Whether your vehicle is brand new or several decades old, you have to deal with oil changes. You may have always approached oil changes based upon what you were taught years ago, or what you saw your parents do. However, yesterday's oil change rules are no longer necessarily true. In fact, there are several very pervasive myths regarding oil changes today. Be aware of what your vehicle really needs by knowing the three most common oil change myths today!
3000 Mile Oil Changes
Perhaps the most famous of all oil change myths is the "3,000 mile rule." This rule was so named because many oil change service providers recommend sticking to a strict oil change schedule, with an oil change every 3,000 miles. According to Edmunds, changing the motor oil that often is actually unnecessary for virtually any vehicle.
Most modern vehicles require oil changes only every 7,500 or 10,000 miles. In some cases, the number of miles between oil changes could be as high as 15,000 miles. Refer to your vehicle owner's manual to get the proper oil change interval for your car. Even if you hear differently from an oil change facility, your vehicle manufacturer is the ultimate authority in this situation.

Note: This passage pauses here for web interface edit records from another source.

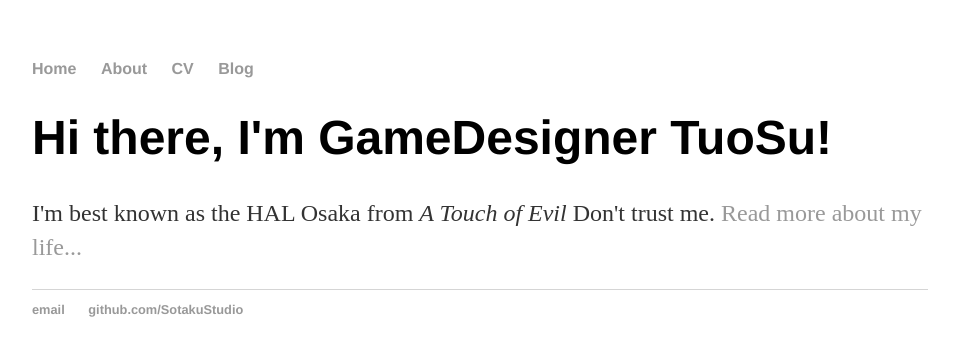
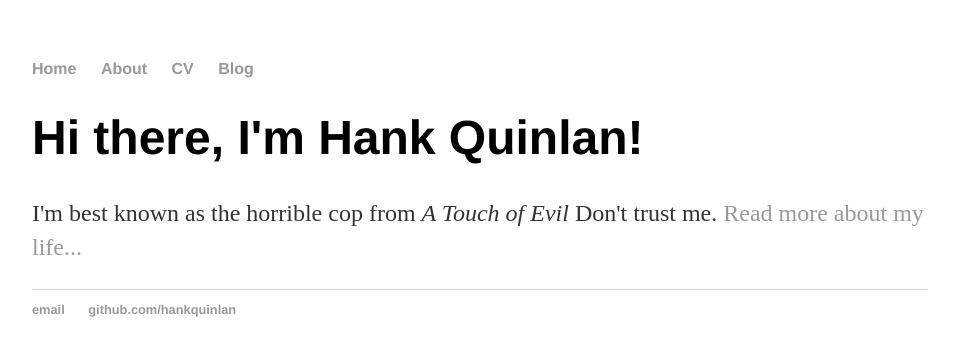
Before and after one commit to SotakuStudio/SotakuStudio.github.io, a Jekyll site: the page built from index.html, in a window 1280 px wide. Shown: the top 356 px of the page, without its empty margins (160-1115 px from the left). Built offline with Jekyll 4.4.1, drawn with Linux system fonts in a browser that asks for light colours.

Commit message:
Update index.html

```diff
--- a/index.html
+++ b/index.html
@@ -1,29 +1,8 @@
-<link rel="stylesheet" type="text/css" href="/css/main.css">
-<!DOCTYPE html>
-<html>
-    <head>
-        <title>Hank TuoSu, HAL Osaka</title>
-    </head>
-    <body>
-        <nav>
-            <ul>
-                <li><a href="/">Home</a></li>
-                <li><a href="/about">About</a></li>
-                <li><a href="/cv">CV</a></li>
-                <li><a href="/blog">Blog</a></li>
-            </ul>
-        </nav>
-        <div class="container">
-            <div class="blurb">
-                <h1>Hi there, I'm GameDesigner TuoSu!</h1>
-                <p>I'm best known as the HAL Osaka from <em>A Touch of Evil</em> Don't trust me. <a href="/about">Read more about my life...</a></p>
-            </div><!-- /.blurb -->
-        </div><!-- /.container -->
-        <footer>
-            <ul>
-                <li><a href="mailto:su.tuo@outlook.com">email</a></li>
-                <li><a href="https://github.com/SotakuStudio">github.com/SotakuStudio</a></li>
-            </ul>
-        </footer>
-    </body>
-</html>
+---
+layout: default
+title: Hank Quinlan, Horrible Cop
+---
+<div class="blurb">
+    <h1>Hi there, I'm Hank Quinlan!</h1>
+    <p>I'm best known as the horrible cop from <em>A Touch of Evil</em> Don't trust me. <a href="/about">Read more about my life...</a></p>
+</div><!-- /.blurb -->
```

Black Equals Bad
Another common oil change myth involves the color of the oil. You may have heard that black motor oil is bad motor oil. This is actually untrue. Today's motor oils are designed to take harmful carbon deposits out of the engine. When the carbon deposits are pulled into the oil, they turn the oil black.
This doesn't mean that the oil is less effective, because the carbon is harmless to the oil. While the carbon could do considerable damage to your engine, it only changes the motor oil by turning it black. A black motor oil is an oil that is doing its job of carbon removal properly, according to Shell.
Additives Are Essential
There are a number of motor oil additives that you can purchase, and the advertised benefits may make them seem virtually essential. In fact, you don't need to buy additives for your engine oil.
Additives often don't work, and certainly can't achieve their often lofty claims. The Federal Trade Commission has actually taken action against some of the companies that sell such engine oil additives, due to false claims about the product's effectiveness and abilities.
Some of the problems that motor oil additives are meant to solve are quite rare, for example "engine sludge." Unless your vehicle is improperly or erratically maintained, you generally won't have motor oil issues. As long as you follow the oil change instructions from your vehicle's manufacturer, your motor oil should not need supplementation. Contact a company like Bill Smith's Auto for more information.Share